A product of Manchester City’s youth set-up, Garry with two ‘R’s looked set to boss the Citizens’ midfield throughout his career. He was part of manager Peter Reid’s hard to beat team that looked like it could go far until chairman Francis Lee decided to have a clear out and players such as Tony Coton, Keith Curle and Niall Quinn were moved on.
The floppy haired Flitcroft decided that his international ambitions would be better met at Blackburn Rovers and left City for Ewood Park, going on to earn an incredible zero caps for his country.
To this day Flitcroft remains second only to Shaun Wright Phillips on the list of players I wish had never left Manchester City.
9. Stan Collymore
Stanley looked like the real deal when he shot Nottingham Forest back to the top-flight and terrorised Premier League defences during a stunning first campaign. A big-money move to Liverpool was the next step but unable to resist the lure of being a ‘Spice Boy’, Collymore’s career never reached the heights it had promised.
A series of high profile incidents saw his career take a downward spiral and from Liverpool, he had spells at Aston Villa, Leicester City, Fulham, Real Oviedo and Bradford City.
Constantly struggling with depression, Stan the Man has been involved with some bizarre episodes including a run in with Ulrika Johnsson, a spot of dogging, appearances in both Basic Instinct 2 and the Jeremy Kyle show as well as attempting to rile the entire nation every Saturday evening on his TalkSport radio show.
10. Francis Jeffers
Described by Arsene Wenger as a “fox in the box”, the big eared scouser was signed from Everton in 2001 when the French philosopher felt his side needed more of a cutting edge. That it never worked out that way is possibly the reason why Arsenal teams to this day are accused of trying to pass the ball into the net. Maybe the selective sighted Wenger doesn’t actually trust a player who simply scores goals.
Four goals in 22 appearances led to Jeffers being loaned back to Goodison Park before he embarked on a tour of British clubs. Currently playing for Newcastle (no, not that one, the Jets in Australia) Jeffers is probably still attempting to justify his solitary England call up.
11. Harry Kewell
I’m not a fan of Liverpool Football Club, in fact I positively dislike them. The fact that my Grandad was a fan and persuaded my Mam to name me Kevin in tribute to Keegan never once tempted me to follow the fortunes of the Merseysiders. However, when Harry Kewell joined the Scouse club in 2003, even I was quite excited at the prospect of an already capable team being strengthened by the arrival of this young wing wizard. The way I saw it at the time was that the Aussie was the final piece of the Anfield jigsaw.

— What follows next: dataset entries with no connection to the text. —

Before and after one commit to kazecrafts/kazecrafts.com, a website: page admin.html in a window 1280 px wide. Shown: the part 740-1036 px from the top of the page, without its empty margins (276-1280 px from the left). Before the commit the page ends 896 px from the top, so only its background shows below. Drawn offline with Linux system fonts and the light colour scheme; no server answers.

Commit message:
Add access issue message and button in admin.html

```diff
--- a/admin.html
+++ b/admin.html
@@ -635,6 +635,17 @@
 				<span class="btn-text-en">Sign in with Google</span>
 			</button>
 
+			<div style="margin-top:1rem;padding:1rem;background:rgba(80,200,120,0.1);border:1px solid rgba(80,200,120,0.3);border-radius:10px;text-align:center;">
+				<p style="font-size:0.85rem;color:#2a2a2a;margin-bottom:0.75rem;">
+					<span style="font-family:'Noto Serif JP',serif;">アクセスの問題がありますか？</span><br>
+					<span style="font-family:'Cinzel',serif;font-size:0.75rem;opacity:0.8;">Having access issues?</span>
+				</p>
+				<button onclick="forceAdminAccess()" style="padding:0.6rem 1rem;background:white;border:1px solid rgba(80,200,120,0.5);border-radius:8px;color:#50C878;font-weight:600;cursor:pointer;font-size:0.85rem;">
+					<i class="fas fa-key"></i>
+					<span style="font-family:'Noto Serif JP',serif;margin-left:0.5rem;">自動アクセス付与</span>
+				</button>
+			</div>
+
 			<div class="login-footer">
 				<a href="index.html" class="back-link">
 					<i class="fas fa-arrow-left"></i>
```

A player who was the shining light of the exciting Leeds United team who went all the way to the Champions League semi-final, Kewell never made the grade at Liverpool. Admittedly injuries played their part, Harry was restricted to 93 appearances in five seasons, but whenever I saw him in a red shirt he seemed a shadow of the player that I remembered from his Leeds days. Kewell left in 2008 for Galatasaray and another player that was going to fire Liverpool to Premier League glory had failed to deliver.